Firstly, I made this decision in the spring when I was accepted into my double honours program, since I wanted time to myself to concentrate on those two daunting academic projects. When it rolled by that I was no longer a part of French honours, I still maintained my stance that I would not be working in my senior year since I held the premise that I would be reserving the year for finding a full-time job for post-graduation and not want to overwhelm myself.
That is not to say that my profile hasn’t been active/online. I’ve left myself open to offers and possibilities so as to see if there is anyone with an offer sumptuous enough to woo me away from my current plans. With that said, it leads me to my second point.
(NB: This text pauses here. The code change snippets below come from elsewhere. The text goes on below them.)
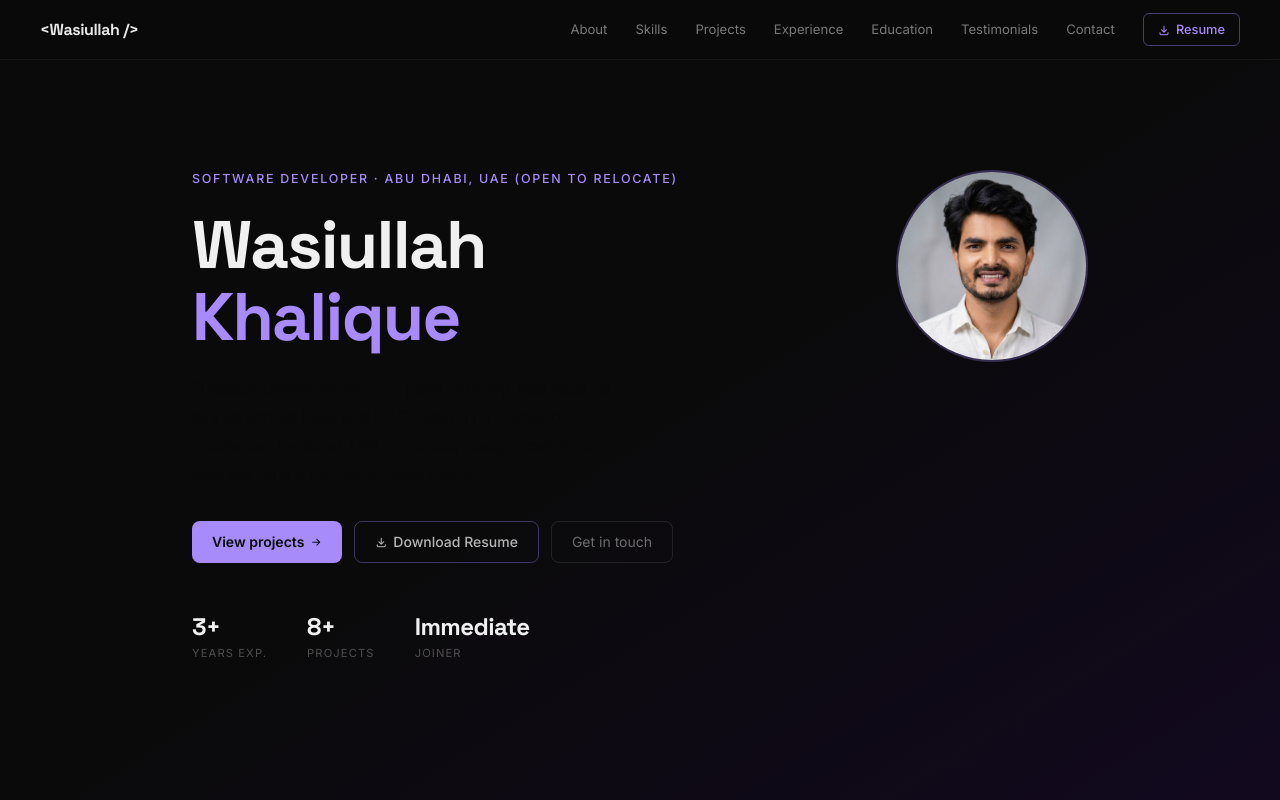
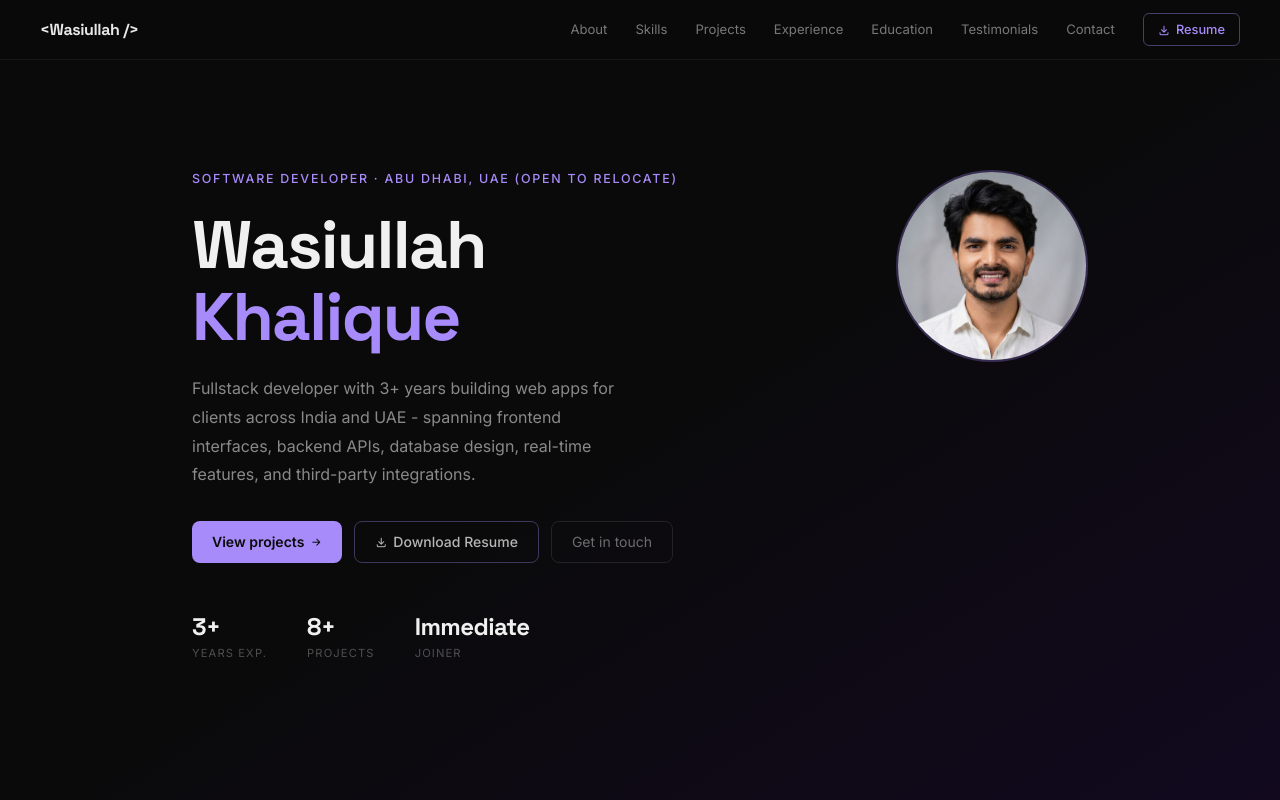
Before and after one commit to Wasi-25/portfolio, a React (Vite) app: page / in a window 1280 px wide. Shown: the top 800 px of the page. Built offline with nearby package versions, Linux system fonts and the light colour scheme.

Commit message:
Updated Hero.jsx

```diff
--- a/src/components/Hero.jsx
+++ b/src/components/Hero.jsx
@@ -23,7 +23,7 @@ export default function Hero() {
               <span className="text-[#a78bfa]">Khalique</span>
             </h1>
 
-            <p className="text-base text-[rgba(255,255,255,0.52)] leading-[1.8] max-w-md mx-auto md:mx-0 mb-8">
+            <p className="text-[rgba(255,255,255,0.52)] leading-[1.8] max-w-md mx-auto md:mx-0 mb-8">
             Fullstack developer with 3+ years building web apps for clients across India and UAE - spanning frontend interfaces, backend APIs, database design, real-time features, and third-party integrations.
             </p>
 
```
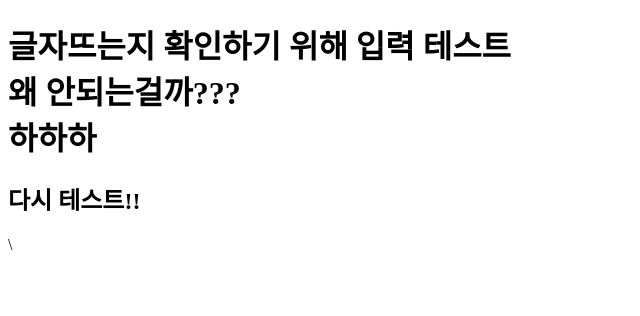
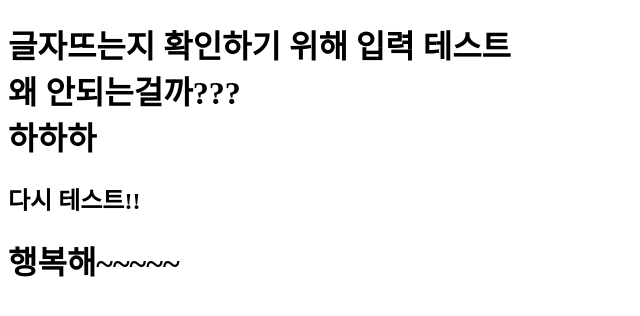
Before and after one commit to sinhye-design/For-Study-Deepdive, a plain HTML site: page index.html in a window 1280 px wide. Shown: the whole page, without its empty margins (0-640 px from the left). Drawn offline with Linux system fonts and the light colour scheme.

Commit message:
테스트 2번째

```diff
--- a/index.html
+++ b/index.html
@@ -10,6 +10,7 @@
   <br>왜 안되는걸까???
   <br>하하하
   <h2>다시 테스트!!</h2>
+  <h1>행복해~~~~~</h1>
 </h1>
 </body>
-</html>\
+</html>
```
Secondly, no one matched or acknowledged my worth as a hire. The preceding sentence leaves me sound a bit arrogant, but I cannot find any better way to articulate it. Of the offers I received (they found me – I did not apply for any fall internships), there were no interesting proposals or projects to be had, or interest in me as a person, but rather as a generic body to fill in a particular role. And perhaps I’ve been spoiled at Parenting.com in which they matched my skills to actual projects, but is that so wrong? It’s not even a discussion of whether or not they were paid positions, but rather one about me developing skills and making full use of my repertoire.
To best illustrate it, I may as well give you some examples; I’ve received seemingly personalized offers (only for the company to have forgotten they sent me a message previously, and send me a very similar message a month later), had generic interviews in which the interviewer clearly had done no research on me, been offered interviews with those that have extremely vague/general job postings or a “triple no” (i.e. bring your own computer, for credit only, and no compensation).
And lastly, I wanted to connect with my school. I’ve been more affiliated with on-campus activities than I have ever been in these past couple of years, especially since I have spent two years in Paris. It is by no means any last ditch effort to make myself sound appealing to graduate/professional schools; I simply want to have a rapport that I never had with what is meant to be my actual campus, which means being on committees and connecting with students and staff. The experience you have anywhere, including college, can only be what you invest into it (and I’m not just talking about our tuition).
That brings me to the point of this entry – know your value. There isn’t much of a point being somewhere where no one appreciates your work or you as a person. It’s easy to say that any experience is “good,” but it’s better to ask yourself if it is worthwhile. Is your investment bringing some kind of return for you?